### EXERCISE:
Every line that contains "从术语定义到产品化视角" must be located and copied from the data.

### SOURCE DATA:

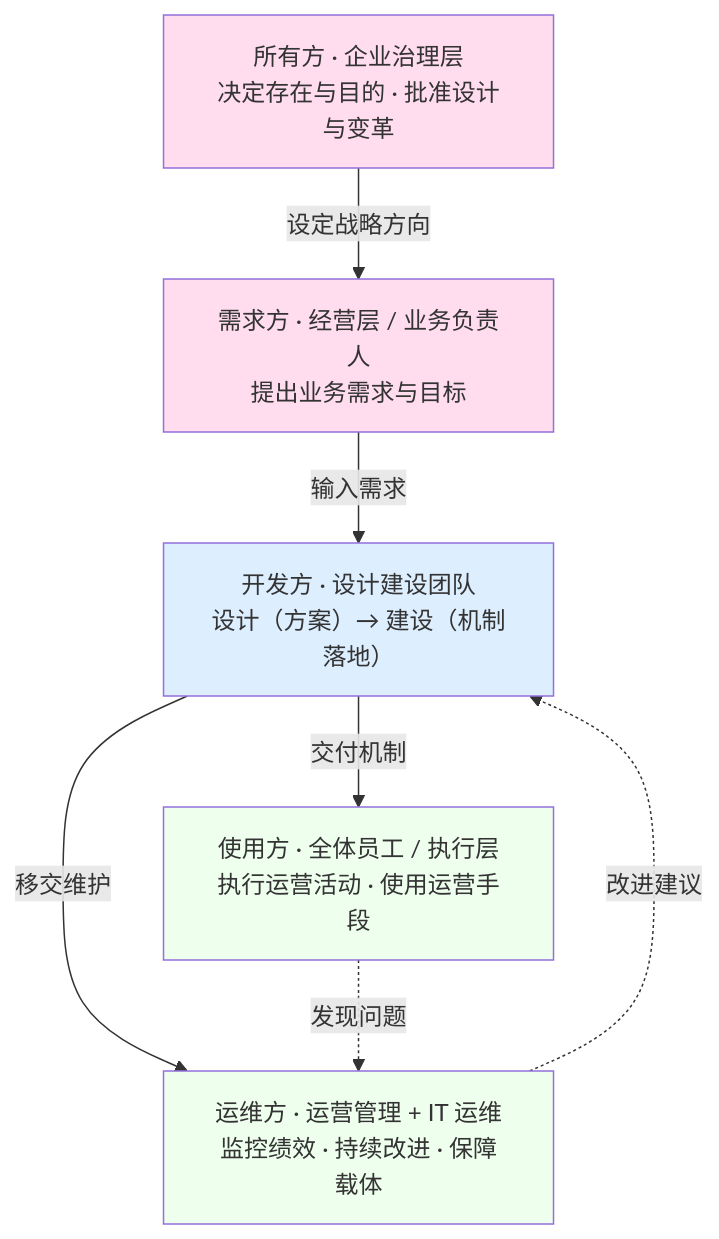
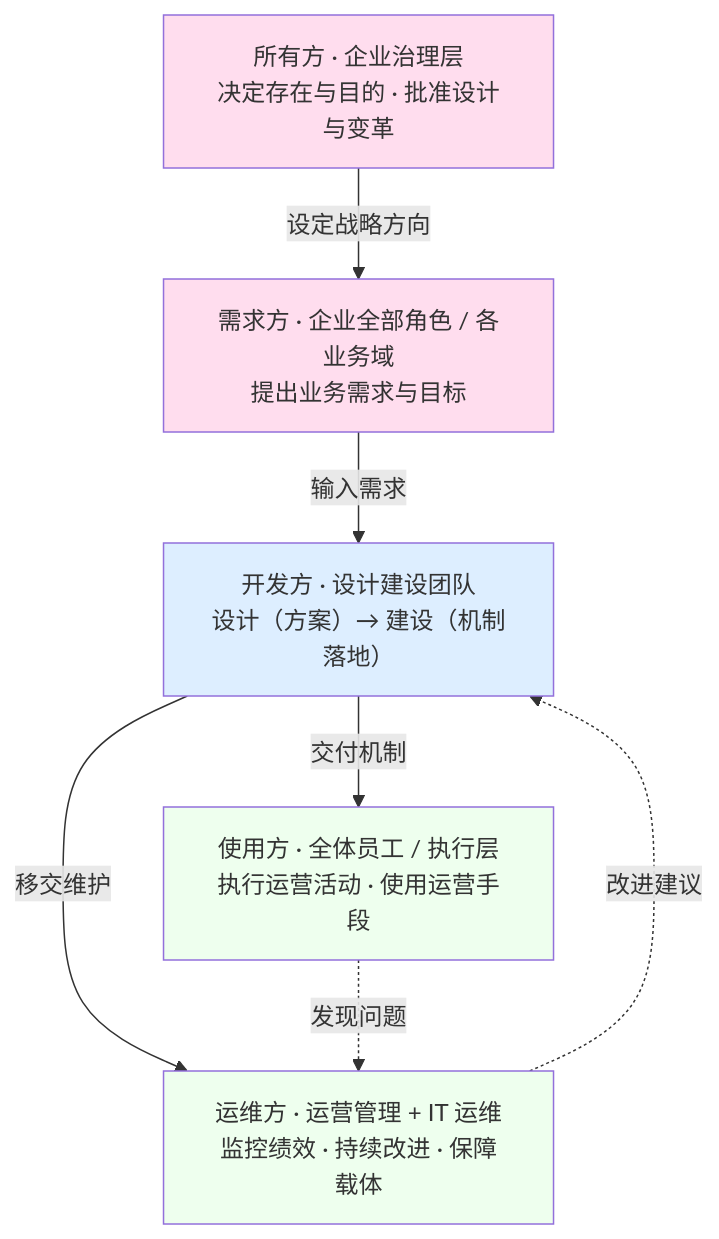
One commit to Yongjunzhou/AOS-system-design changed the fifth of 5 diagrams in 50-research/21-运营体系-从术语定义到产品化视角.md. Above: the diagram before and after it, drawn with Mermaid. The commit also changed other lines of this file and 74 other files, not shown here.

````diff
--- a/50-research/21-运营体系-从术语定义到产品化视角.md
+++ b/50-research/21-运营体系-从术语定义到产品化视角.md
@@ -312,19 +311,19 @@
 ```mermaid
 flowchart TB
     OW["所有方 · 企业治理层<br/>决定存在与目的 · 批准设计与变革"]
-    RE["需求方 · 经营层 / 业务负责人<br/>提出业务需求与目标"]
+    RE["需求方 · 企业全部角色 / 各业务域<br/>提出业务需求与目标"]
     DV["开发方 · 设计建设团队<br/>设计（方案）→ 建设（机制落地）"]
     US["使用方 · 全体员工 / 执行层<br/>执行运营活动 · 使用运营手段"]
     OP["运维方 · 运营管理 + IT 运维<br/>监控绩效 · 持续改进 · 保障载体"]
     OW -->|"设定战略方向"| RE
     RE -->|"输入需求"| DV
     DV -->|"交付机制"| US
     DV -->|"移交维护"| OP
     US -.发现问题.-> OP
     OP -.改进建议.-> DV
     style OW fill:#fde
     style RE fill:#fde
     style DV fill:#def
     style US fill:#efe
     style OP fill:#efe
 ```
````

### FINISHED EXERCISE:
One commit to Yongjunzhou/AOS-system-design changed the fifth of 5 diagrams in 50-research/21-运营体系-从术语定义到产品化视角.md. Above: the diagram before and after it, drawn with Mermaid. The commit also changed other lines of this file and 74 other files, not shown here.
--- a/50-research/21-运营体系-从术语定义到产品化视角.md
+++ b/50-research/21-运营体系-从术语定义到产品化视角.md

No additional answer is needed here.